Watt has found a unique way in which to present these stages to young children without preaching. If this book is needed for bibliotherapy  then wonderful discussions and comparisons can be made throughout, if not the story can be enjoyed simply for the wonderful presentation created by this incredibly talented author / illustrator.

*To comply with new guidelines introduced by the Federal Trade Commission, Tundra Books has provided a complimentary electronic copy of Bug in a Vacuum for review purposes. My review is in no way influenced by the author or publishing company and is strictly my opinion.

Monday, June 22, 2015

Dexter is back!

Dexter is Dead
by Jeff Lindsay
From Jeff Lindsay's Dexter website...

"After seven national bestsellers and eight seasons as one of the most successful shows on television, New York Times bestselling author Jeff Lindsay bids a thrilling farewell to his uniquely twisted and beloved serial killer, Dexter Morgan.
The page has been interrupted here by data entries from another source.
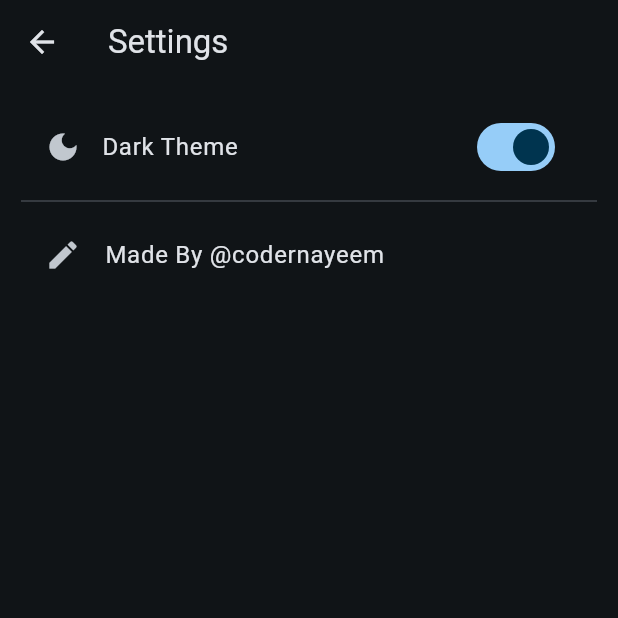
After one commit to codernayeem/flutter_todo_app, a Flutter app: the screen it shows once a user with an empty profile is signed in, item 2 of the bottom bar chosen, after a tap on "Dark Theme", on a phone screen of 412 x 824 dp, the top half of it. The commit adds this screen. Run offline on Flutter 3.47's test engine with Material 2 defaults, Android fonts, the phone set to English and light mode, and no system bars; our stand-ins replace animated_bottom_navigation_bar, auto_size_text, cached_network_image, cloud_firestore, firebase_auth, firebase_core and 7 more; accounts and stored records are empty; generated files the repository leaves out were written again.

Commit message:
added simple settings page with theme changer

```diff
--- a/lib/screens/home_page.dart
+++ b/lib/screens/home_page.dart
@@ -2,6 +2,7 @@ import 'package:flutter/material.dart';
 import 'package:firebase_auth/firebase_auth.dart';
 import 'package:flutter_todo_app/models/todo_item.dart';
 import 'package:flutter_todo_app/providers/category_provider.dart';
+import 'package:flutter_todo_app/screens/settings_page.dart';
 import 'package:flutter_todo_app/services/auth_services.dart';
 
 import 'package:auto_size_text/auto_size_text.dart';
@@ -317,7 +318,15 @@ class _MyHomePageState extends State<MyHomePage> {
           rightCornerRadius: 8,
           splashRadius: 0,
           elevation: 32,
-          onTap: (index) => setState(() => _bottomNavIndex = index),
+          onTap: (index) {
+            if (index == 1) {
+              Navigator.push(
+                context,
+                MaterialPageRoute(builder: (context) => const SettingsPage()),
+              );
+            }
+            // setState(() => _bottomNavIndex = index);
+          },
         ),
         const Padding(
           padding: EdgeInsets.only(bottom: 4),
--- /dev/null
+++ b/lib/screens/settings_page.dart
@@ -0,0 +1,85 @@
+import 'package:flutter/material.dart';
+import 'package:shared_preferences/shared_preferences.dart';
+import 'package:theme_provider/theme_provider.dart';
+import 'package:url_launcher/url_launcher.dart';
+
+class SettingsPage extends StatefulWidget {
+  const SettingsPage({super.key});
+
+  @override
+  State<SettingsPage> createState() => _SettingsPageState();
+}
+
+class _SettingsPageState extends State<SettingsPage> {
+  // String _layout = 'Standard';
+  final String _credit = 'Made By @codernayeem';
+  final Uri _url = Uri.parse('https://github.com/codernayeem');
+
+  @override
+  void initState() {
+    super.initState();
+    // _loadPreferences();
+  }
+
+  // void _loadPreferences() async {
+  //   SharedPreferences prefs = await SharedPreferences.getInstance();
+  //   setState(() {
+  //     _layout = prefs.getString('layout') ?? 'Standard';
+  //   });
+  // }
+
+  // void _savePreferences() async {
+  //   SharedPreferences prefs = await SharedPreferences.getInstance();
+  //   prefs.setString('layout', _layout);
+  // }
+
+  Future<void> _launchUrl() async {
+    if (!await launchUrl(_url)) {
+      throw Exception('Could not launch $_url');
+    }
+  }
+
+  @override
+  Widget build(BuildContext context) {
+    bool darkMode =
+        ThemeProvider.themeOf(context).data.brightness == Brightness.dark;
+    return Scaffold(
+      appBar: AppBar(
+        title: const Text('Settings'),
+      ),
+      body: Padding(
+        padding: const EdgeInsets.all(14.0),
+        child: Column(
+          crossAxisAlignment: CrossAxisAlignment.start,
+          children: [
+            SwitchListTile(
+              title: Row(
+                children: [
+                  Icon(darkMode ? Icons.dark_mode : Icons.light_mode),
+                  const SizedBox(width: 14),
+                  const Text('Dark Theme'),
+                ],
+              ),
+              value: darkMode,
+              onChanged: (value) {
+                setState(() {
+                  if (darkMode) {
+                    ThemeProvider.controllerOf(context).setTheme("light");
+                  } else {
+                    ThemeProvider.controllerOf(context).setTheme("dark");
+                  }
+                });
+              },
+            ),
+            const Divider(),
+            ListTile(
+              leading: const Icon(Icons.edit),
+              title: Text(_credit),
+              onTap: _launchUrl,
+            ),
+          ],
+        ),
+      ),
+    );
+  }
+}
```
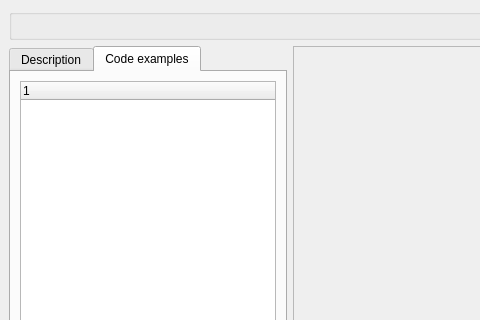
Above: mainwindow.ui from VasylPupok/Library before the change; both pictures show x 0 to 480 and y 0 to 320 of the 954 by 725 pixel window. Below: the same form after it.
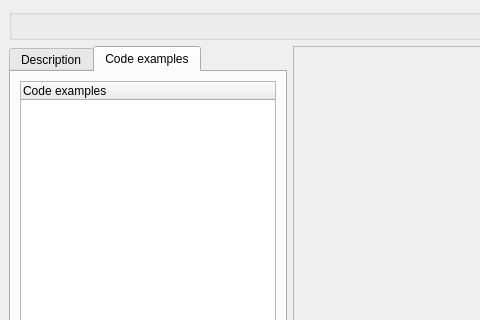
That is the form after the change. The open tabs and pages were chosen to show the change. Custom widgets are drawn as their Qt base class.

```diff
--- a/mainwindow.ui
+++ b/mainwindow.ui
@@ -73,6 +73,11 @@
               <verstretch>0</verstretch>
              </sizepolicy>
             </property>
+            <column>
+             <property name="text">
+              <string>Code examples</string>
+             </property>
+            </column>
            </widget>
           </item>
          </layout>
@@ -111,6 +116,11 @@
    <extends>QTreeWidget</extends>
    <header>custom_widgets/patterntab/patterntab.h</header>
   </customwidget>
+  <customwidget>
+   <class>ExampleTab</class>
+   <extends>QTreeWidget</extends>
+   <header>custom_widgets/exampletab/exampletab.h</header>
+  </customwidget>
  </customwidgets>
  <resources/>
  <connections/>
```
Left out of the diff: 2 changed lines with no effect on the pictures.
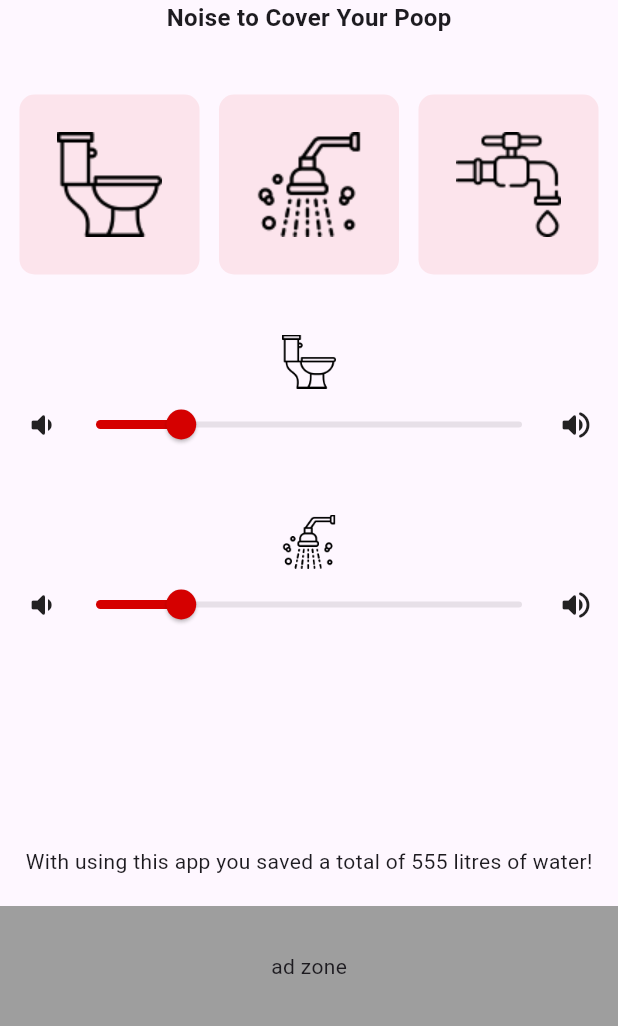
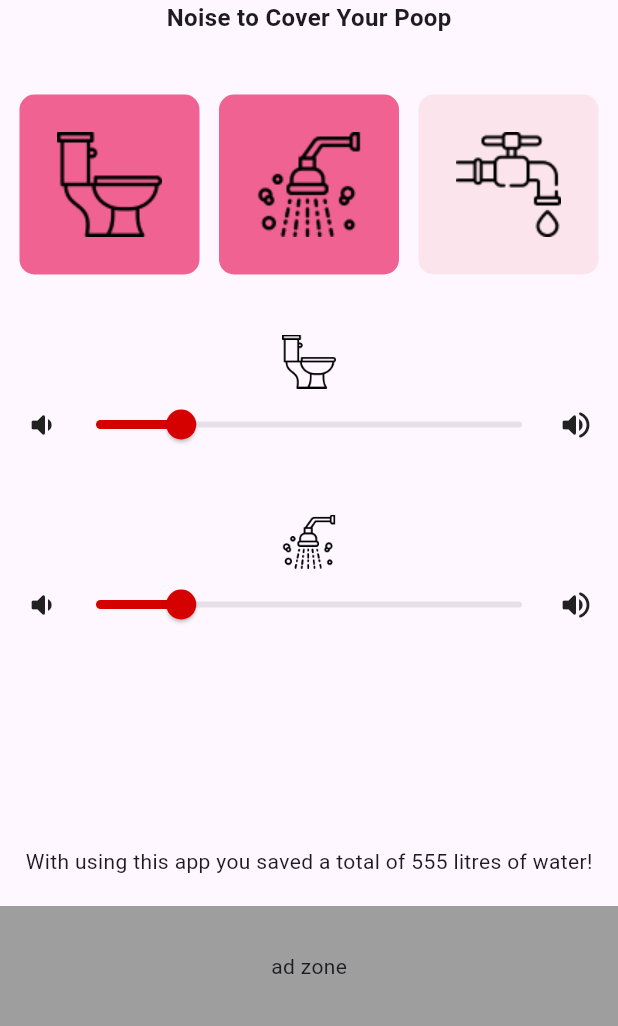
Before and after one commit to Abderrahmane07/Toilettes, a Flutter app: the screen it shows after launch, on a phone screen of 412 x 824 dp, the part 210-1236 px from its top. Run offline on Flutter 3.47's test engine with Material 2 defaults, Android fonts, the phone set to English and light mode, and no system bars; our stand-ins replace flutter_riverpod.

Commit message:
make the box colored when activated

```diff
--- a/lib/views/widgets/noise_icon_widget.dart
+++ b/lib/views/widgets/noise_icon_widget.dart
@@ -27,7 +27,9 @@ class NoiseIconWidget extends ConsumerWidget {
         height: dimensions,
         width: dimensions,
         decoration: BoxDecoration(
-          color: Colors.pink[50],
+          color: ref.watch(statesBoolProvider)[index]
+              ? Colors.pink[300]
+              : Colors.pink[50],
           borderRadius: BorderRadius.circular(10),
         ),
         child: Image.asset(
```
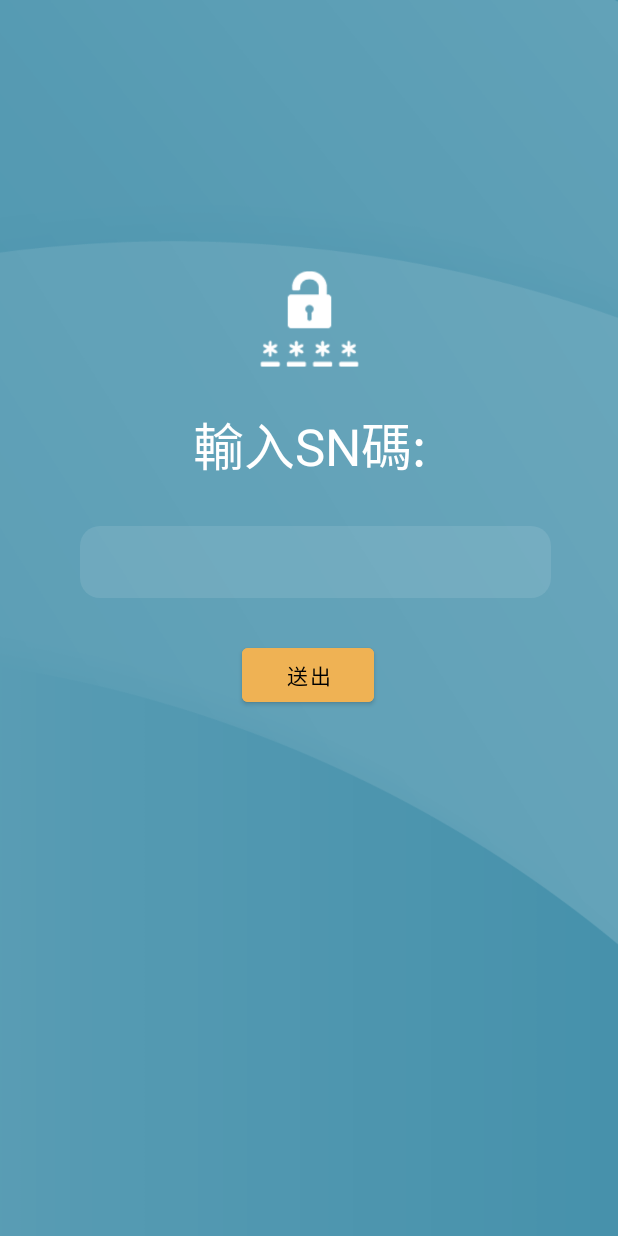
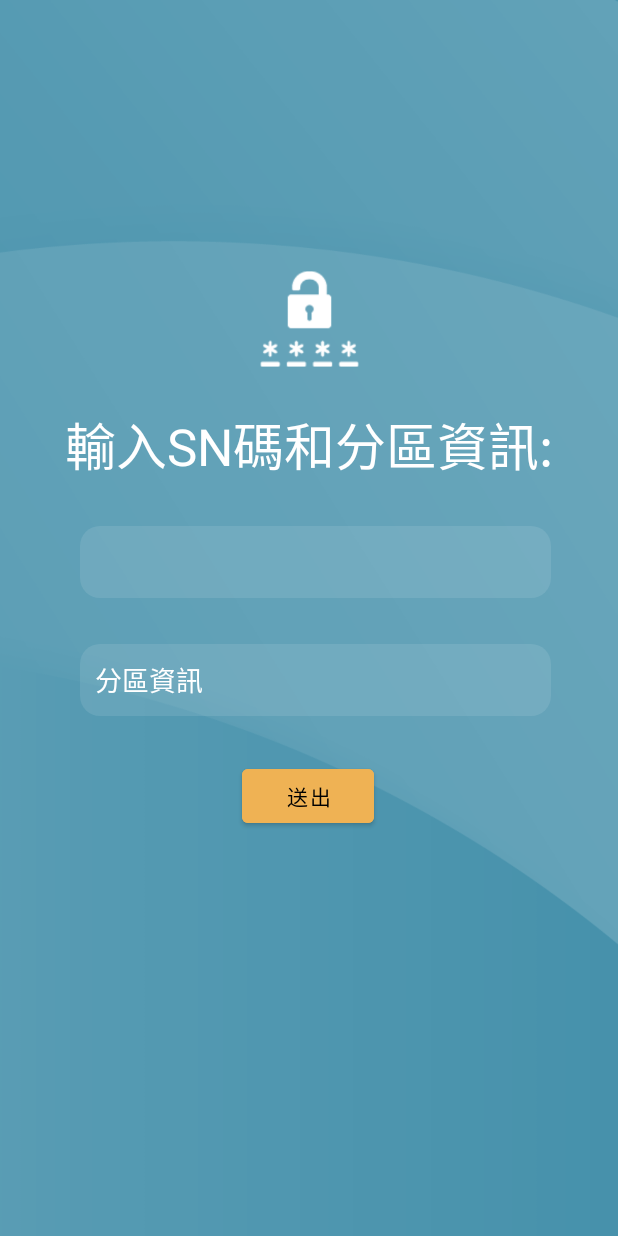
Before and after one commit to mickey234chu/LockScreenService, an Android app: the screen it shows after launch (FirstActivity), after a tap on "送出", on a phone screen of 412 x 824 dp. Run offline under Robolectric (Android 15) with nearby library versions, the phone set to English and light mode, and no system bars.

Commit message:
add a websocket function([SN]_switch) that will switch a new websocket link after receive a message form websocket redesign activity_first.xml for add a new text for get domain information

```diff
--- a/app/src/main/java/com/example/bootservice/FirstActivity.java
+++ b/app/src/main/java/com/example/bootservice/FirstActivity.java
@@ -35,9 +35,9 @@ import java.util.Calendar;
 public class FirstActivity extends AppCompatActivity {
 
     TextView textView;
-    EditText et;
+    EditText et,et2;
     Button btnSend;
-    String SN;
+    String SN,domain;
     boolean Hrecord = false;
     boolean webtest = false;
     HttpURLConnection connection;
@@ -59,6 +59,7 @@ public class FirstActivity extends AppCompatActivity {
 
         textView = findViewById(R.id.textView);
         et = findViewById(R.id.et);
+        et2 = findViewById(R.id.et2);
         btnSend = findViewById(R.id.btnSend);
 
 
@@ -79,12 +80,28 @@ public class FirstActivity extends AppCompatActivity {
                 }
             }
         });
+        et2.setOnFocusChangeListener(new View.OnFocusChangeListener() {
+            @Override
+            public void onFocusChange(View v, boolean hasFocus) {
+                if(hasFocus)
+                {
+                    et2.setHint("");
 
+                }
+                else
+                {
+                    if(et2.getText().length()<=0)
+                    {
+                        et2.setHint("分區資訊");
+                    }
+                }
+            }
+        });
         btnSend.setOnClickListener(new View.OnClickListener() {
             @Override
             public void onClick(View v) {
                 SN = et.getText().toString().trim();
-
+                domain = et2.getText().toString().trim();
                 StringBuilder response = new StringBuilder();
 
                 try {
@@ -104,7 +121,8 @@ public class FirstActivity extends AppCompatActivity {
                     e.printStackTrace();
                 }
 
-                if (!SN.isEmpty()) {
+                //輸入欄位判斷
+                if (!SN.isEmpty() && !domain.isEmpty()) {
                     new Thread(new Runnable() {
                         @Override
                         public void run() {
@@ -112,11 +130,12 @@ public class FirstActivity extends AppCompatActivity {
                                 connection = (HttpURLConnection) url.openConnection();
                                 connection.setRequestMethod("GET");
                                 connection.setRequestProperty("SN", SN);
+                                connection.setRequestProperty("domain", domain);
                                 connection.connect();
 
-
+                                //回傳判斷
                                 int responseCode = connection.getResponseCode();
-                                //存有本機SN
+                                //database 存有本機SN
                                 if(responseCode == HttpURLConnection.HTTP_OK )
                                 {
                                     InputStream is = connection.getInputStream();
@@ -138,7 +157,7 @@ public class FirstActivity extends AppCompatActivity {
 
 
                                 }
-                                else//不存在本機SN記錄
+                                else//database不存在本機SN記錄
                                 {
 
 
@@ -154,10 +173,12 @@ public class FirstActivity extends AppCompatActivity {
                                 Log.e("HTTP",e.toString());
                                 Log.e("HTTP","conn fail");
                             }
+                            //API response result 處理
                             if(Hrecord) {
                                 DateTimeFormatter dtf = DateTimeFormatter.ofPattern("yyyy-MM-dd HH:mm:ss");
                                 Intent intent = new Intent(FirstActivity.this, MainActivity.class);
                                 intent.putExtra("SN", SN);
+                                intent.putExtra("domain", domain);
                                 try {
                                     intent.putExtra("socketaddress", jsonObject.getString("socketaddress"));
                                     intent.putExtra("apiaddress", jsonObject.getString("apiaddress"));
@@ -177,7 +198,7 @@ public class FirstActivity extends AppCompatActivity {
                                     @Override
                                     public void run() {
                                         Toast.makeText(getApplicationContext(),
-                                                "登記失敗，請檢查網路連線並確定SN輸入是否正確",Toast.LENGTH_LONG).show();
+                                                "登記失敗，請檢查網路連線並確定所有輸入是否正確",Toast.LENGTH_LONG).show();
                                         Log.e("HTTP","fail text");
                                     }
                                 });
@@ -186,7 +207,7 @@ public class FirstActivity extends AppCompatActivity {
                                 {
                                     Intent intent = new Intent(FirstActivity.this, MainActivity.class);
                                     intent.putExtra("SN", SN);
-
+                                        // add testing data
                                         intent.putExtra("socketaddress", "ws://imoeedge20220914134800.azurewebsites.net/api/WebSoket?nickName=");
                                         intent.putExtra("apiaddress", "http://imoeedge20220914134800.azurewebsites.net/api/Usertime");
                                         intent.putExtra("unitinfro", "基隆市市立八堵國小");
@@ -209,7 +230,16 @@ public class FirstActivity extends AppCompatActivity {
                 }
                 else
                 {
-                    Log.e("HTTP","Empty SN");
+                    String errormessage = "缺失以下資訊:\n";
+                    if(SN.isEmpty())
+                    {
+                        errormessage += "SN碼\n";
+                    }
+                    if(domain.isEmpty())
+                    {
+                        errormessage += "分區資訊\n";
+                    }
+                    Log.e("HTTP",errormessage);
                 }
 
             }
--- a/app/src/main/java/com/example/bootservice/ServerService.java
+++ b/app/src/main/java/com/example/bootservice/ServerService.java
@@ -448,6 +448,10 @@ public class ServerService<Myboolean> extends Service {
                     | android.view.WindowInsets.Type.navigationBars());
 
 
+
+        }
+        else
+        {
 
         }
 
--- a/app/src/main/res/layout/activity_first.xml
+++ b/app/src/main/res/layout/activity_first.xml
@@ -11,7 +11,7 @@
         android:id="@+id/textView"
         android:layout_width="wrap_content"
         android:layout_height="wrap_content"
-        android:text="輸入SN碼:"
+        android:text="輸入SN碼和分區資訊:"
         android:textColor="@color/white"
         android:textSize="34sp"
         app:layout_constraintBottom_toTopOf="@+id/et"
@@ -40,6 +40,26 @@
         app:layout_constraintTop_toTopOf="parent"
         app:layout_constraintVertical_bias="0.452" />
 
+    <EditText
+        android:id="@+id/et2"
+        android:layout_width="314dp"
+        android:layout_height="48dp"
+        android:layout_marginLeft="10dp"
+        android:background="@drawable/shape_selector"
+        android:ems="10"
+        android:hint="分區資訊"
+        android:inputType="textPersonName"
+        android:minHeight="48dp"
+        android:paddingLeft="10dp"
+        android:textColor="#ffffff"
+        android:textColorHint="#ffffff"
+        app:layout_constraintBottom_toBottomOf="parent"
+        app:layout_constraintEnd_toEndOf="parent"
+        app:layout_constraintHorizontal_bias="0.494"
+        app:layout_constraintStart_toStartOf="parent"
+        app:layout_constraintTop_toTopOf="parent"
+        app:layout_constraintVertical_bias="0.553" />
+
     <Button
         android:id="@+id/btnSend"
         android:layout_width="wrap_content"
@@ -52,7 +72,7 @@
         app:layout_constraintHorizontal_bias="0.498"
         app:layout_constraintStart_toStartOf="parent"
         app:layout_constraintTop_toTopOf="parent"
-        app:layout_constraintVertical_bias="0.549" />
+        app:layout_constraintVertical_bias="0.653" />
 
     <ImageView
         android:id="@+id/imageView"
```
Dexter is Dead is the definitive conclusion of the character who has become a global icon."

"Dexter Morgan has burned the candle at both ends for many years. Blood spatter analyst...husband...father...serial killer. And now, for the first time, his world has truly collapsed. Dexter is arrested on charges of murder. He has lost everything-including his wife, his kids, and the loyalty of his sister. Now completely alone, Dexter faces a murder charge (for a crime...ironically...he did not actually commit). His only chance for freedom lies with his brother, Brian, who has a dark plan to prove Dexter's innocence. But the stakes are deadly, and the epic showdown that lies in Dexter's path may lead, once and for all, to his demise.

Jeff Lindsay's trademark devilish wit and cutting satire have never been sharper. Dexter is Dead marks the end of a beloved series, but is also Dexter's most satisfying and suspenseful outing yet."

Almost two years ago I posted a review of Dexter's Final Cutat the time I believed it was the demise of Dexter. I was thrilled when I discovered Dexter was back, even if for only a short time (as the title suggests), in Dexter is Dead. Full disclosure, I have not yet finished reading the book. I don't want to inadvertently present any spoilers. What I can say is Mr. Lindsay does not disappoint. The next installment (and according to Lindsay's website, quoted above, the conclusion of the series) of Dexter (still in my head as Michael C. Hall from the Showtime series) picks up right where it left off in the seventh book. For fans of Dexter, Dexter is Dead will be available July 7 from your favorite book sellers. For those who have yet to be introduced to the Robin Hood of serial killers, I would suggest starting from the beginning of the series with Darkly Dreaming Dexter

I know ethically Dexter is wrong. However I love how he always took care of ridding the world of the bad guy, the one everyone believes should get his comeuppance. If this truly is the end of Dexter I must take this opportunity to say thank you to Mr. Lindsay. Dexter Morgan will go in my book as one of my favorite literary characters. I will miss him, but I know life goes on and there are so many more great characters you will share with us in the future.

*To comply with new guidelines introduced by the Federal Trade Commission, Doubleday has provided a complimentary electronic copy of Dexter is Dead for review purposes. My review is in no way influenced by the author or publishing company and is strictly my opinion.